• Input
########

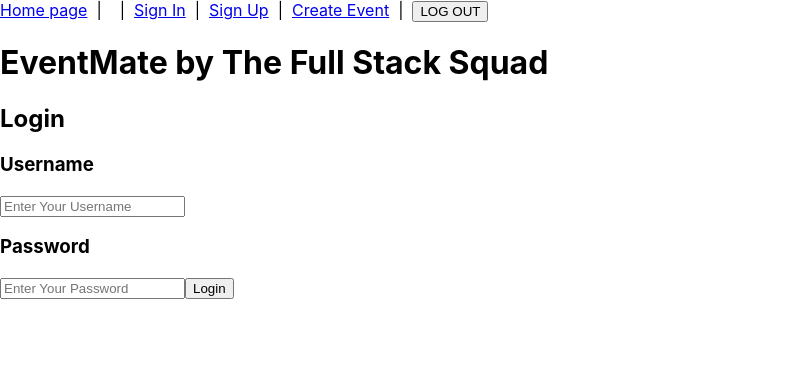
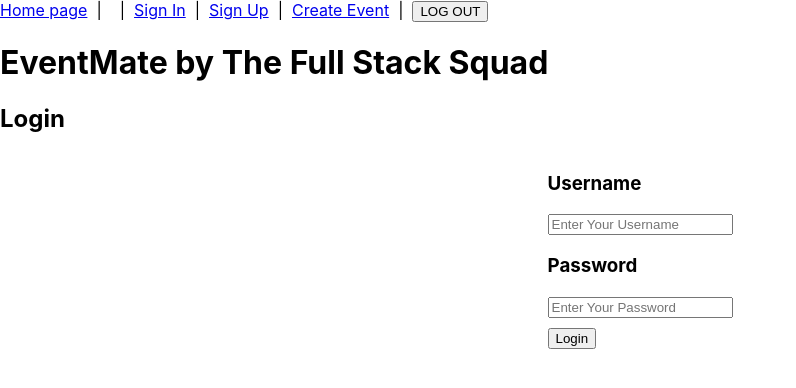
Before and after one commit to purpett/eventMate, a React (Create React App) app in the folder eventmate-frontend/: page /Login in a window 1280 px wide. Shown: the top 388 px of the page, without its empty margins (0-796 px from the left). Built offline with nearby package versions, Linux system fonts and the light colour scheme.

Commit message:
added a small amount of styling to login and sign up page so the content is centered

```diff
--- a/eventmate-frontend/src/App.css
+++ b/eventmate-frontend/src/App.css
@@ -1,3 +1,17 @@
 .App {
-  /*  */
+
+
+
 }
+.sign-up-div{
+ display: flex;
+ justify-content: center;
+ align-items: center;
+}
+
+.sign-up-button{
+  display: flex;
+  justify-content: center;
+  align-items: center;
+  margin-top: 10px;
+}
--- a/eventmate-frontend/src/components/Login.js
+++ b/eventmate-frontend/src/components/Login.js
@@ -4,20 +4,21 @@ import { useState } from "react"
 export default function Login(){
 
    return (
-
-        <div>
-            <h2>Login</h2>
+<>
+    <h2>Login</h2>
+        <div className="sign-up-div">
             <form>
                 <h3>Username</h3>
                 <input name='username'  placeholder="Enter Your Username"></input>
                 <h3>Password</h3>
                 <input name='password' placeholder="Enter Your Password"></input>
-                <button onClick={(e) => {
+                <button className="sign-up-button" onClick={(e) => {
                     e.preventDefault();
 
                     }}>Login</button>
             </form>
         </div>
+</>
 
     )
 }
--- a/eventmate-frontend/src/components/SignUp.js
+++ b/eventmate-frontend/src/components/SignUp.js
@@ -29,20 +29,22 @@ export default function SignUp(){
   }
 
    return (
+<>
+    <h2>Sign Up</h2>
+        <div className="sign-up-div">
 
-        <div>
-            <h2>Sign Up</h2>
             <form>
                 <h3>Username</h3>
                 <input name='username' onChange={handleSignUpTextInput} placeholder="Enter Your Username"></input>
                 <h3>Password</h3>
                 <input name='password' onChange={handleSignUpTextInput} placeholder="Enter Your Password"></input>
-                <button onClick={(e) => {
+                <button className="sign-up-button" onClick={(e) => {
                     e.preventDefault();
                     createOneUser()
                     }}>Sign Up</button>
             </form>
         </div>
 
+</>
     )
 }
```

########

• Task objective
Where a picture appears, skip it and copy the rest of the data word for word.

• Task solution
Before and after one commit to purpett/eventMate, a React (Create React App) app in the folder eventmate-frontend/: page /Login in a window 1280 px wide. Shown: the top 388 px of the page, without its empty margins (0-796 px from the left). Built offline with nearby package versions, Linux system fonts and the light colour scheme.

Commit message:
added a small amount of styling to login and sign up page so the content is centered

```diff
--- a/eventmate-frontend/src/App.css
+++ b/eventmate-frontend/src/App.css
@@ -1,3 +1,17 @@
 .App {
-  /*  */
+
+
+
 }
+.sign-up-div{
+ display: flex;
+ justify-content: center;
+ align-items: center;
+}
+
+.sign-up-button{
+  display: flex;
+  justify-content: center;
+  align-items: center;
+  margin-top: 10px;
+}
--- a/eventmate-frontend/src/components/Login.js
+++ b/eventmate-frontend/src/components/Login.js
@@ -4,20 +4,21 @@ import { useState } from "react"
 export default function Login(){
 
    return (
-
-        <div>
-            <h2>Login</h2>
+<>
+    <h2>Login</h2>
+        <div className="sign-up-div">
             <form>
                 <h3>Username</h3>
                 <input name='username'  placeholder="Enter Your Username"></input>
                 <h3>Password</h3>
                 <input name='password' placeholder="Enter Your Password"></input>
-                <button onClick={(e) => {
+                <button className="sign-up-button" onClick={(e) => {
                     e.preventDefault();
 
                     }}>Login</button>
             </form>
         </div>
+</>
 
     )
 }
--- a/eventmate-frontend/src/components/SignUp.js
+++ b/eventmate-frontend/src/components/SignUp.js
@@ -29,20 +29,22 @@ export default function SignUp(){
   }
 
    return (
+<>
+    <h2>Sign Up</h2>
+        <div className="sign-up-div">
 
-        <div>
-            <h2>Sign Up</h2>
             <form>
                 <h3>Username</h3>
                 <input name='username' onChange={handleSignUpTextInput} placeholder="Enter Your Username"></input>
                 <h3>Password</h3>
                 <input name='password' onChange={handleSignUpTextInput} placeholder="Enter Your Password"></input>
-                <button onClick={(e) => {
+                <button className="sign-up-button" onClick={(e) => {
                     e.preventDefault();
                     createOneUser()
                     }}>Sign Up</button>
             </form>
         </div>
 
+</>
     )
 }
```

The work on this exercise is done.